[LONDON] Rents for office space in London skyscrapers are still the highest across Europe, a report showed on Thursday, indicating that the capital remains one of the most sought after business hubs despite Britain's looming exit from the European Union.
Prime rents in London buildings over 30 storeys stood at US$110 per square feet over the first half of the year, nearly double the US$58 per square feet and US$54 per square feet rent for buildings in Paris and Frankfurt respectively, according to the report by property group Knight Frank.
London's future as Europe's premier financial hub has been threatened by Brexit as many companies have said they may move some jobs out of the British capital if the country loses its access to Europe's single market and are already drawing up plans.
However so far the amount of office space take-up, including across the City of London and Canary Wharf financial districts, has been steady over the past year, prompting overseas groups to buy the British capital's best-known skyscrapers including the "Cheesegrater" and "Walkie Talkie".
"That London still commands the highest skyscraper office rents in Europe, despite the Brexit uncertainty, is a statement of its resilience and popularity as a business location," Knight Frank Chief Economist James Roberts said.
"Firms are willing to pay more to be in London skyscrapers than those in Frankfurt because they view the UK capital as a more important international hub," he added.
A Reuters survey has shown that around 10,000 finance jobs will be shifted out of Britain or created overseas in the next few years if the country leaves the single EU market, with Frankfurt by far the most popular destination for new roles and Paris in second spot.
Knight Frank's report showed that rental growth for Frankfurt and Paris skyscraper offices was flat in the six months period, indicating that office values in financial cities expected to benefit from Brexit had seen a limited boost so far.

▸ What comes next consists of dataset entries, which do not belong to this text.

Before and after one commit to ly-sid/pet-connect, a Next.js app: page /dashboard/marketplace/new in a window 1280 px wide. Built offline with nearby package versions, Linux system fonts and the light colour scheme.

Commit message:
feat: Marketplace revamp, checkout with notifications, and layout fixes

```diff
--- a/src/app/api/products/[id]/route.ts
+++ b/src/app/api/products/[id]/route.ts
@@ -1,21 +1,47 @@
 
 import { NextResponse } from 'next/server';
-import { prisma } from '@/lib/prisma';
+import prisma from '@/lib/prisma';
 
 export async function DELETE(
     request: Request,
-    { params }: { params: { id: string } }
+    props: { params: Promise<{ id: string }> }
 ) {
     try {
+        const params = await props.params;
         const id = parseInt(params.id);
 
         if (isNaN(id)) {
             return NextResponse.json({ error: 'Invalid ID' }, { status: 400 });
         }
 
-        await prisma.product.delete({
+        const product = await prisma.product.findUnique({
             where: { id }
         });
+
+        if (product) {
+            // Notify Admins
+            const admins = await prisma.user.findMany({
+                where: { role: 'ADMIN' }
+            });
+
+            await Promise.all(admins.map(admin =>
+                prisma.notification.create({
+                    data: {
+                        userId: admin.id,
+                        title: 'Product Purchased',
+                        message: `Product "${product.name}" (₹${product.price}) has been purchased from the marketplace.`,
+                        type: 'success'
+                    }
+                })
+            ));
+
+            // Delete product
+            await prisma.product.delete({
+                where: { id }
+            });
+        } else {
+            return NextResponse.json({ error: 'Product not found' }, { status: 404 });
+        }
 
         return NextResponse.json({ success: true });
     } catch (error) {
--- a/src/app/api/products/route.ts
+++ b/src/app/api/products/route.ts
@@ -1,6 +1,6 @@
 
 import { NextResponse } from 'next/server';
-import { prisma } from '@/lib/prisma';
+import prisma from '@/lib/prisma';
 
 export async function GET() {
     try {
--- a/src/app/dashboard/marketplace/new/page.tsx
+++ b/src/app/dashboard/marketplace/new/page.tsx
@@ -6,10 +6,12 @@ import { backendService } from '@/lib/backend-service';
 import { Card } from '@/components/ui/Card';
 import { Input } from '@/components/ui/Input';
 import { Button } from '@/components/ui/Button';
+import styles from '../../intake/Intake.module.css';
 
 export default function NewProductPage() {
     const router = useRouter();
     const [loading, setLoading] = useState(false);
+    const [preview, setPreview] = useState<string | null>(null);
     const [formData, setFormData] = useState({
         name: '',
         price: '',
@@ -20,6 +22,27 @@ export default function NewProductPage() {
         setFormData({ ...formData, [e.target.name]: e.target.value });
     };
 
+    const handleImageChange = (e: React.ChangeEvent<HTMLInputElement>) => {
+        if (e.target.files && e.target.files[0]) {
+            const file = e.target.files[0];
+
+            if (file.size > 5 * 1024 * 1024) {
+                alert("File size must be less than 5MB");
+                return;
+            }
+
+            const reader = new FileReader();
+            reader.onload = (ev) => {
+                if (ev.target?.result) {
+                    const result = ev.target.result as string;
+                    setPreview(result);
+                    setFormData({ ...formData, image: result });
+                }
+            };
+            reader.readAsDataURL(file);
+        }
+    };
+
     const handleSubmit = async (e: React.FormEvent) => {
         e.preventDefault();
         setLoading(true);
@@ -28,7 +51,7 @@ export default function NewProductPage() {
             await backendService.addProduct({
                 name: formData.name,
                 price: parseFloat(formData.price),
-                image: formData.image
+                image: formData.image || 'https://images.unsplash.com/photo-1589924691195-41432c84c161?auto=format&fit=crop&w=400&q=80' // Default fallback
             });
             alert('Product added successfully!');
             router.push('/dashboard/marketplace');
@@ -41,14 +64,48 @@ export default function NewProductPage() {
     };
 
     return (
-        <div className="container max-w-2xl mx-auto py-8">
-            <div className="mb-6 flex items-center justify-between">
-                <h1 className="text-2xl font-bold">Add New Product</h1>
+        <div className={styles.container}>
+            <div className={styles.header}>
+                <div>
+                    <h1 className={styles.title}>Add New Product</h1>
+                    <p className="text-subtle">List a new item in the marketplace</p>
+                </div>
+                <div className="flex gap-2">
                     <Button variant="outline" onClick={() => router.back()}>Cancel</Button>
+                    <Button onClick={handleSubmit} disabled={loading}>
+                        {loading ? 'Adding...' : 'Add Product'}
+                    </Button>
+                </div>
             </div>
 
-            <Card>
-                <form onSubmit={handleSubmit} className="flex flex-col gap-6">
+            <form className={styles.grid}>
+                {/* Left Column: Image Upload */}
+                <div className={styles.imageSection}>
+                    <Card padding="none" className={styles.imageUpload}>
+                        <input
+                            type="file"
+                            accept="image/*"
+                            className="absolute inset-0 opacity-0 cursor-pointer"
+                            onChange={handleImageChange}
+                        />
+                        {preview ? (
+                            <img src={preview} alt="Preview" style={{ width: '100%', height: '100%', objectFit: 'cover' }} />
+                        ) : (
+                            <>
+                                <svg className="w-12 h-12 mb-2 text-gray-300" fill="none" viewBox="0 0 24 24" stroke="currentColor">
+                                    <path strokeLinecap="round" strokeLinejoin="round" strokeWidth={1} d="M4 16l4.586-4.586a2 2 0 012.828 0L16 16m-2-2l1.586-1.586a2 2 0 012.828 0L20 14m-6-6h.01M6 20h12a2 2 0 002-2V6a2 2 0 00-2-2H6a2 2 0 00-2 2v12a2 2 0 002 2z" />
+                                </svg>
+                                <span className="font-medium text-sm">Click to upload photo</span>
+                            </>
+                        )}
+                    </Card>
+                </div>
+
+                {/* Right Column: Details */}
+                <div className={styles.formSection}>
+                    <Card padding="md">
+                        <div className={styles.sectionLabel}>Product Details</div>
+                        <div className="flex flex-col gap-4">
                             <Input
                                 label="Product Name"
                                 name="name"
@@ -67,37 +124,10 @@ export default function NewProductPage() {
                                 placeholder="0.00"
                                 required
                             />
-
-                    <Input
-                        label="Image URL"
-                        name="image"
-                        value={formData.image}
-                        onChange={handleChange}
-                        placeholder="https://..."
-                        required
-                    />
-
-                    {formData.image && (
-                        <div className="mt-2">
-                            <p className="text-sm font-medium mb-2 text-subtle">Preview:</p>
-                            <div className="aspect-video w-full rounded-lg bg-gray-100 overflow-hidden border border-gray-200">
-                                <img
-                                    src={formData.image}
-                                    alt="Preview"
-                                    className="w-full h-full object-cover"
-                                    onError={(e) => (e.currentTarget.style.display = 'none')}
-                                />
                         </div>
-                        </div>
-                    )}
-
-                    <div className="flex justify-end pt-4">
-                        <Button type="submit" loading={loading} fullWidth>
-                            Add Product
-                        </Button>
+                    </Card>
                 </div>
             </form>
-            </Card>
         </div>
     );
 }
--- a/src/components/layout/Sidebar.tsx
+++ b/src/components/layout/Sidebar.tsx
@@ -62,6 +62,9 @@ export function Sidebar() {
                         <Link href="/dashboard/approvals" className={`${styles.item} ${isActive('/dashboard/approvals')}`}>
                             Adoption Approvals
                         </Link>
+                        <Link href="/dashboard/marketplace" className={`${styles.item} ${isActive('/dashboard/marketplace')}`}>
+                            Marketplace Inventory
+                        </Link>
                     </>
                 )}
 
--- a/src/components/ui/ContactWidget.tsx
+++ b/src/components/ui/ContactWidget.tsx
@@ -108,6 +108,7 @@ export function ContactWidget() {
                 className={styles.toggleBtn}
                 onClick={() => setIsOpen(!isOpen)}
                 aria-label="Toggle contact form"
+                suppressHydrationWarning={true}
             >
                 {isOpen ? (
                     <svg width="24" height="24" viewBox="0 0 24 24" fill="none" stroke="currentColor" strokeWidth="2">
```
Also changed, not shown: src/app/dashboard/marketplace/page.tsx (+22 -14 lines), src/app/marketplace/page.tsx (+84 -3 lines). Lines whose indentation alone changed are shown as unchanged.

Growth in London rents, which are the fifth highest in the world behind cities such as Hong Kong and New York, was also flat over the period.